- SB 130 would erode our national sovereignty. SB 130 is being introduced in order to roll out the red carpet for Smithfield Foods, a wholly owned subsidiary of WH Group of China. The Chinese government in conjunction with Smithfield is seeking to outsource the pollution and public health risk associated with giant pig farms to small, rural counties in Utah, who they perceive as politically powerless to standup to their polluting practices. Smithfield and China want all of the economic benefits of producing cheap meat without any of the negative externalities, which we get to deal with. This is a bad bargain for Utahns and Americans.
- SB 130 will produce a tidal wave of confusing and expensive litigation. SB 130 is a rushed bill with ill-defined and contradictory standards. Section 1104(1)(a) includes a list of more than a dozen factors a county “shall consider” when enacting its land use ordinance, but doesn’t provide any specificity with allowable limits for any of these factors. There is also a plain contradiction in (1)(a)(i), which states a “shall consider the distance of the geographic area measured in feet from the following” and Subsection (3), which states that the county “may not designate a geographic area…based solely on a uniform setback distance requirement.” Similarly, Subsection (5) provides an escape clause if a county can “demonstrate” that “population density” makes it “impossible for the county to meet the criteria,” but there are no defined standards of population density. There is a relatively smooth continuum of population densities among Utah’s 29 counites. So where exactly will the line be drawn? Can Summit County or Grand County claim population density to protect their counties from the stench of pig farms? Because the bill is silent on these questions, Smithfield will likely bring defiant counties to court, where judges and lawyers will be forced to create their own rules. In this game, the smaller counties with tiny budgets will get steamrolled by Smithfield and their army of lawyers.

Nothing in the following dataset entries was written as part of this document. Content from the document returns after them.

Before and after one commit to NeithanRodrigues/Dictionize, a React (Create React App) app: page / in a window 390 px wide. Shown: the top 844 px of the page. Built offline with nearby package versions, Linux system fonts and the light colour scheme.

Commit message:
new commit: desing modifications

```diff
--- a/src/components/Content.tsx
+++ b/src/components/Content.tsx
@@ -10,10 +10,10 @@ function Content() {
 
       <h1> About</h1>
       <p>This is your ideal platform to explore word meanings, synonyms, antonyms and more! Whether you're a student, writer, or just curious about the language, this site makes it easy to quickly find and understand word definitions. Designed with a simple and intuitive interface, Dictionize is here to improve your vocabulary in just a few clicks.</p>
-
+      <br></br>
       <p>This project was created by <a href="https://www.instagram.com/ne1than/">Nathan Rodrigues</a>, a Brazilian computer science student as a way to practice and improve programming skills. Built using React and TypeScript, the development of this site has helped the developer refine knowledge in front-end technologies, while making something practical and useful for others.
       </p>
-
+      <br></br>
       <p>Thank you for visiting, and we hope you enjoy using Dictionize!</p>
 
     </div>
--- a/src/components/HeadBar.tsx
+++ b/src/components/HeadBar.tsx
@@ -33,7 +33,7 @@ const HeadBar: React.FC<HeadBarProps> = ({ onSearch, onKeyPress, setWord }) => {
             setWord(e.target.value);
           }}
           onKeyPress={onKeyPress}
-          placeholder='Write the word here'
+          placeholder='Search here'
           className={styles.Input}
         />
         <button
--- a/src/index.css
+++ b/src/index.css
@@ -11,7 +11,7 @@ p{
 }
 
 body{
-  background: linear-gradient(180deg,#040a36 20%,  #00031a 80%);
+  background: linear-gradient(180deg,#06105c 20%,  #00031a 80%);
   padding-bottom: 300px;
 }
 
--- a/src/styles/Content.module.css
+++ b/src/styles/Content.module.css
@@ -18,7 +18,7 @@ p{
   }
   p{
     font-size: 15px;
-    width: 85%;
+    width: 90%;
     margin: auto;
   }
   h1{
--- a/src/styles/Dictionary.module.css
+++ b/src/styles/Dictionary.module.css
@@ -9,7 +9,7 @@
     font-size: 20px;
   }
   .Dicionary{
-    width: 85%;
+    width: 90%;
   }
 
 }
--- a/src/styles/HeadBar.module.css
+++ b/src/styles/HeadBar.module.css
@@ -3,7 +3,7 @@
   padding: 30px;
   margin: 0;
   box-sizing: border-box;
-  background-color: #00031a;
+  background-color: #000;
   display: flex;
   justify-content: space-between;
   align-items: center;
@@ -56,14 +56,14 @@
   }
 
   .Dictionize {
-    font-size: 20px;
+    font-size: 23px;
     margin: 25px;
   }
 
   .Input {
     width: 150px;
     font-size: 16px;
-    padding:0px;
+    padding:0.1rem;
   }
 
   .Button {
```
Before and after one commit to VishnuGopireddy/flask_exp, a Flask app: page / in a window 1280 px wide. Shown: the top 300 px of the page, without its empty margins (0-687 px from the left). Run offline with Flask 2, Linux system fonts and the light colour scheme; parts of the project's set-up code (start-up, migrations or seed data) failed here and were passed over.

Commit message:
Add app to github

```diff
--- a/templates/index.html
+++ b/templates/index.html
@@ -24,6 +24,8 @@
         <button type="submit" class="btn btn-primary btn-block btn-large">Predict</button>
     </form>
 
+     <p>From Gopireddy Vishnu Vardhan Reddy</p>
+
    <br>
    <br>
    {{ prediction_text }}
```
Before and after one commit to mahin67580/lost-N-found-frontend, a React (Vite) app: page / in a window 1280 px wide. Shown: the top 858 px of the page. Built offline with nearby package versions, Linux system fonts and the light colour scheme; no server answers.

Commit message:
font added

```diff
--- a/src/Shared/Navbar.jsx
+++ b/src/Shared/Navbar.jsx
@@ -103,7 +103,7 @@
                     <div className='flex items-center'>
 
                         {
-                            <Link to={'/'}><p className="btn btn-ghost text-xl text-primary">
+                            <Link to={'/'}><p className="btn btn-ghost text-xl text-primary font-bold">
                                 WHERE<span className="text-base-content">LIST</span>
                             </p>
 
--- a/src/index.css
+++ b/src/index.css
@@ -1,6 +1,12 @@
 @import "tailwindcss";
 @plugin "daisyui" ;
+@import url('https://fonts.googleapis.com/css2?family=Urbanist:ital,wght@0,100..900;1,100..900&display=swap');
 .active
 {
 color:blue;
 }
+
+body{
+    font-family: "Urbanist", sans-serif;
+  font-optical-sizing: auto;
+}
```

For these reasons, we urge all members of the Utah legislature to vote NO on Senate Bill 130.